Of course, if words of poetry aren’t for you, there’s all of Creation waiting just outside to astound you with beautifully complex poems of form and movement.  A couple weeks ago, I decided to rest by the side of the river in Toledo as I waited for my parents and aunt and uncle to tour the cathedral (I was tired and had already seen it). As I sat on a bench at the top of the cliffs dropping down to the water, my mind releasing the worries of the day and soaking in the peace and calm of the water below, a flock of birds suddenly took off from the lower slopes of the opposite cliffs. There were hundreds of them swirling about in flurries and floating to and fro. I looked down at them from above and felt like I was watching Nature’s soul dance about in sheer joy, swooping intricately in patterns I could not follow as it gave full vent to its passion, heedless of who could see.

Then, sometimes poetry comes out of something unexpected. Like a movie you go to see with your roommate that turns out to be poignantly beautiful and heart breaking. A couple weeks ago, Kels and I went to the little theater across the street to see a modern interpretation of the classic Snow White tale set in Sevilla, Spain, in the 1920s. We were rather surprised when we realized it was silent, but the lack of voice made the music and the visual aspect so much more impelling. Plus, the cinematography was beautiful.

There are many other ways that life’s poetry can be experienced too. You can feel it in the embrace of someone you love after a long separation or in that last sweet look when they turn around before disappearing into airport security on their way back home. You can smell it in the melody of aromas wafting around your apartment building during the lunch hour. You can hear it in the crunchy resonance of your feet on the park trails as you go for an early run. You can see it in foam twisting up in a passing swirl of wind from the fountain that someone has secretly tainted with soap.

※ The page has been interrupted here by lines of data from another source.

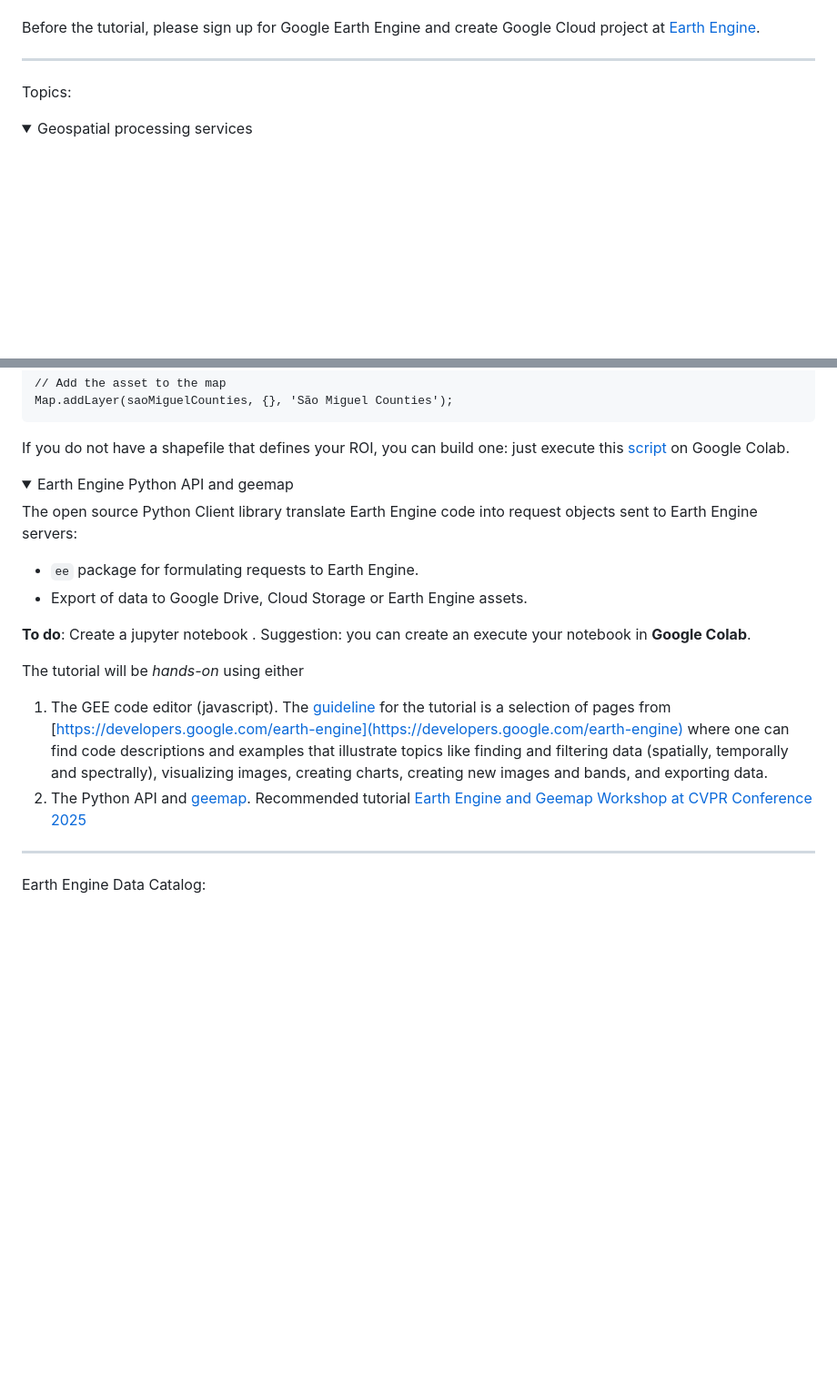
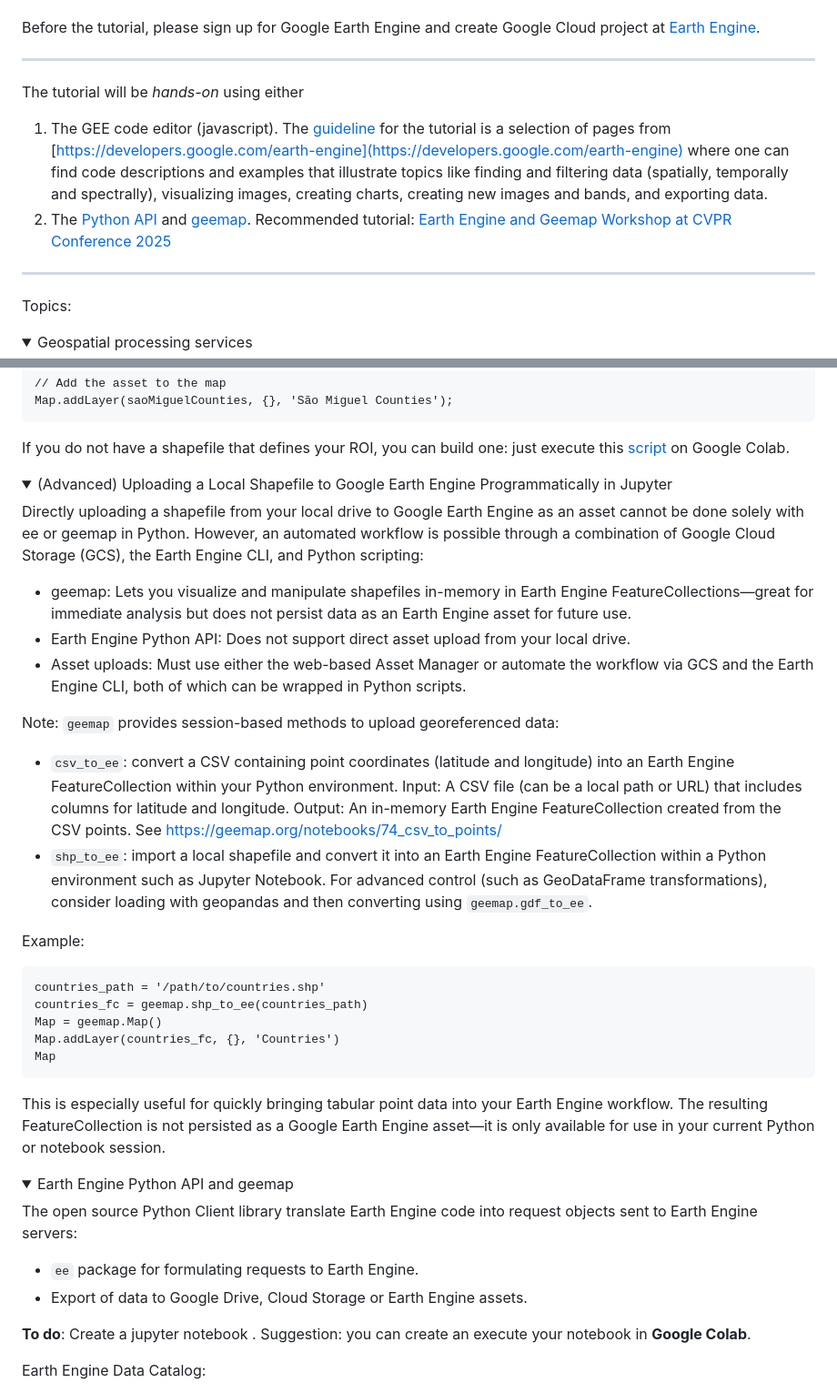
Before and after one commit to isa-ulisboa/Introduction-to-GEE-and-RS, a Markdown page: README.md, 2 parts joined by grey strips. Shown: that part at 91% size. Drawn GitHub-style; folded sections open; blank space fills up the shorter version.

````diff
--- a/README.md
+++ b/README.md
@@ -14,6 +14,12 @@ Considering [assessment quiz results](Student_Assessment_Quiz.pdf) and time limi
 - temporal profiles
 
 Before the tutorial, please sign up for Google Earth Engine and create Google Cloud project at [Earth Engine](https://console.cloud.google.com/earth-engine/welcome ).
+
+---
+
+The tutorial will be *hands-on* using either
+1. The GEE code editor (javascript). The [guideline](tutorial_v1.pdf) for the tutorial is a selection of pages from [https://developers.google.com/earth-engine](https://developers.google.com/earth-engine) where one can find code descriptions and examples that illustrate topics like finding and filtering data (spatially, temporally and spectrally), visualizing images, creating charts, creating new images and bands, and exporting data.
+2.  The [Python API](https://developers.google.com/earth-engine/tutorials/community/intro-to-python-api) and [geemap](https://geemap.org/). Recommended tutorial: [Earth Engine and Geemap Workshop at CVPR Conference 2025](https://www.youtube.com/watch?v=Us6MaBsL4cg)
 
 ---
 
@@ -114,6 +120,32 @@ If you do not have a shapefile that defines your ROI, you can build one: just ex
 
 </details>
 
+<details>
+
+  <summary>(Advanced) Uploading a Local Shapefile to Google Earth Engine Programmatically in Jupyter</summary>
+
+Directly uploading a shapefile from your local drive to Google Earth Engine as an asset cannot be done solely with ee or geemap in Python. However, an automated workflow is possible through a combination of Google Cloud Storage (GCS), the Earth Engine CLI, and Python scripting:
+- geemap: Lets you visualize and manipulate shapefiles in-memory in Earth Engine FeatureCollections—great for immediate analysis but does not persist data as an Earth Engine asset for future use.
+- Earth Engine Python API: Does not support direct asset upload from your local drive.
+- Asset uploads: Must use either the web-based Asset Manager or automate the workflow via GCS and the Earth Engine CLI, both of which can be wrapped in Python scripts.
+
+Note: `geemap` provides session-based methods to upload georeferenced data:
+- `csv_to_ee`: convert a CSV containing point coordinates (latitude and longitude) into an Earth Engine FeatureCollection within your Python environment. Input: A CSV file (can be a local path or URL) that includes columns for latitude and longitude. Output: An in-memory Earth Engine FeatureCollection created from the CSV points. See https://geemap.org/notebooks/74_csv_to_points/
+- `shp_to_ee`:  import a local shapefile and convert it into an Earth Engine FeatureCollection within a Python environment such as Jupyter Notebook. For advanced control (such as GeoDataFrame transformations), consider loading with geopandas and then converting using `geemap.gdf_to_ee`.
+
+Example:
+```
+countries_path = '/path/to/countries.shp'
+countries_fc = geemap.shp_to_ee(countries_path)
+Map = geemap.Map()
+Map.addLayer(countries_fc, {}, 'Countries')
+Map
+```
+
+This is especially useful for quickly bringing tabular point data into your Earth Engine workflow. The resulting FeatureCollection is not persisted as a Google Earth Engine asset—it is only available for use in your current Python or notebook session.
+
+
+</details>
 
 <details>
 
@@ -128,11 +160,6 @@ The open source Python Client library translate Earth Engine code into request o
 
 
 
-The tutorial will be *hands-on* using either
-1. The GEE code editor (javascript). The [guideline](tutorial_v1.pdf) for the tutorial is a selection of pages from [https://developers.google.com/earth-engine](https://developers.google.com/earth-engine) where one can find code descriptions and examples that illustrate topics like finding and filtering data (spatially, temporally and spectrally), visualizing images, creating charts, creating new images and bands, and exporting data.
-2.  The Python API and [geemap](https://geemap.org/). Recommended tutorial [Earth Engine and Geemap Workshop at CVPR Conference 2025](https://www.youtube.com/watch?v=Us6MaBsL4cg)
-
----
 
 Earth Engine Data Catalog:
 1. [https://developers.google.com/earth-engine/datasets](https://developers.google.com/earth-engine/datasets)
````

So for those who claim poetry is dead – each moment, each experience has something of poetry in it. Life is, in and of itself, in many ways a poem. Sometimes we just need to liberate our minds from the mundane rut we so often fall into to be able to see it. We need to think, to feel, to see, to smell. We need to participate in the poem.